Wine conmen strike again
A London merchant has become the third UK business victim this month of major wine theft, after fraudsters conned the firm out of almost £50,000-worth of stock.
Woolf Sung, which was founded in 2012 by ex-Rothschild employee Sebastian Woolf, is reported by the Evening Standard to have been approached by a conman pretending to be the chief executive of a City firm, who said he wanted to buy wine for a party.
In total he ordered 12-bottles of 1986 vintage wines from Domaine de la Romanée Conti, as well as a magnum of DRC Romanée Conti 1989, with a combined value of £49,800.
Although Woolf Sung has a policy of not releasing stock until funds have cleared, four days after payment had been received and the wines collected by courier, the company’s bank spotted the fraud and cancelled the payment.
Explaining how the fraud originally escaped notice, Woolf told the paper: “The payment was received via my bank – it did not come up as a cheque payment, so we released the wines. But they had a chequebook and somehow managed to make the cheque payment look like a bank transfer.”
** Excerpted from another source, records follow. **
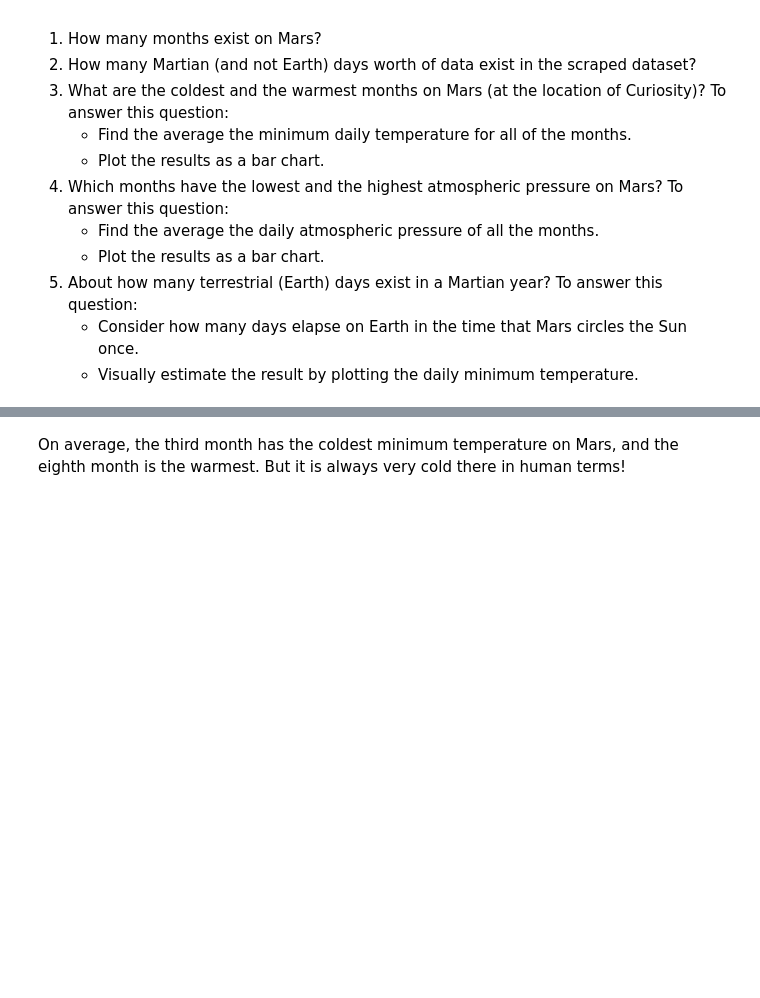
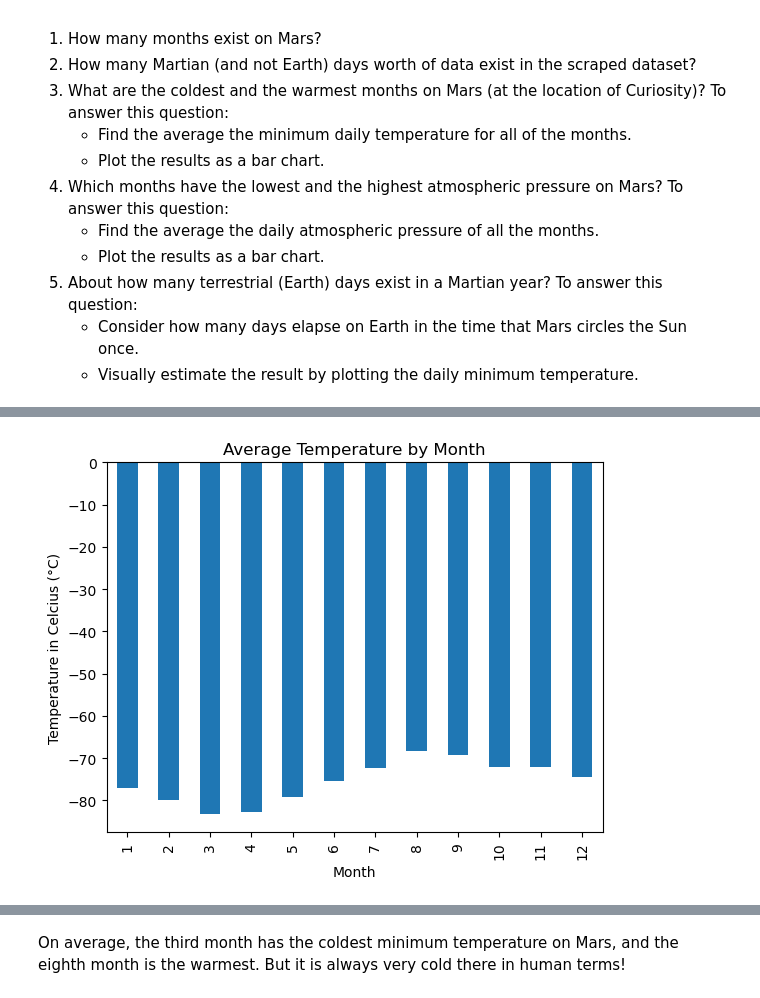
Before and after one commit to eldiscala/M11-challenge, a Jupyter notebook: Challenge/part_2_mars_weather.ipynb, the cells around one changed output, grey strips where cells are left out. Cells and saved outputs as stored; diff of their text form; code cells hidden in the pictures; blank space fills up the shorter version.

```diff
--- a/Challenge/part_2_mars_weather.ipynb
+++ b/Challenge/part_2_mars_weather.ipynb
@@ -12,3 +11,6 @@ browser = Browser('chrome')
+# %%
+executable_path = {'executable_path': ChromeDriverManager().install()}
+browser = Browser('chrome', **executable_path, headless=False)
 # %% [markdown]
 ### Step 1: Visit the Website
 
@@ -29,7 +31,7 @@ Note that this can also be achieved by using the Pandas `read_html` function. Ho
 # %%
 # Create a Beautiful Soup Object
 html = browser.html
-soup = Soup(html, 'html.parser')
+soup = soup(html, 'html.parser')
 # %%
 # Extract all rows of data
 table = soup.find("table")
@@ -61,7 +56,7 @@ for row in rows:
 # %%
 # Create a Pandas DataFrame by using the list of rows and a list of the column names
 column_names = ['id', 'terrestrial_date', 'sol', 'ls', 'month', 'min_temp', 'pressure']
-mars_df = pd.DataFrame(row_list, columns = column_names)
+mars_df = pd.DataFrame(table_data, columns = column_names)
 # %%
 # Confirm DataFrame was created successfully
 mars_df.head()
@@ -109,4 +148,4 @@ group_by_date['terrestrial_date'].count()
 # %%
 # 3. What is the average low temperature by month?
-ave_min_temp = group_by_month['min_temp'].mean()
+ave_min_temp = mars_df.groupby('month')['min_temp'].mean()
 ave_min_temp
@@ -113,10 +167,12 @@ ave_min_temp
 # %%
 # Plot the average temperature by month
-ave_min_temp_chart = avg_min_temp.plot.bar()
+ave_min_temp_chart = ave_min_temp.plot.bar()
 plt.xlabel('Month')
 plt.ylabel('Temperature in Celcius (°C)')
 plt.title('Average Temperature by Month')
 plt.show()
+# %% [output]
+[figure, added]
 # %%
 # Identify the coldest and hottest months in Curiosity's location
 group_by_month = mars_df.groupby('month')
```
Also changed, not shown: parts of 13 cells of this notebook, 1 other file.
When Woolf contacted the impersonated CEO directly, he confirmed that a recently ordered cheque book had failed to arrive.
The bank has since admitted its error and agreed to cover the cost of the bottles, which Woolf noted are individually numbered and will therefore be easy to identify if sold legitimately.
The theft follows two other audacious wine heists this month, both from restaurants rather than merchants. The first saw £11,500-worth of Cristal and Pétrus stolen from London’s Pied à Terre by conmen pretending to represent wealthy Arabs; the second involved an individual pretending to work for footballer Didier Drogba, which saw Midsummer House in Cambridge lose £28,000-worth of fine wine.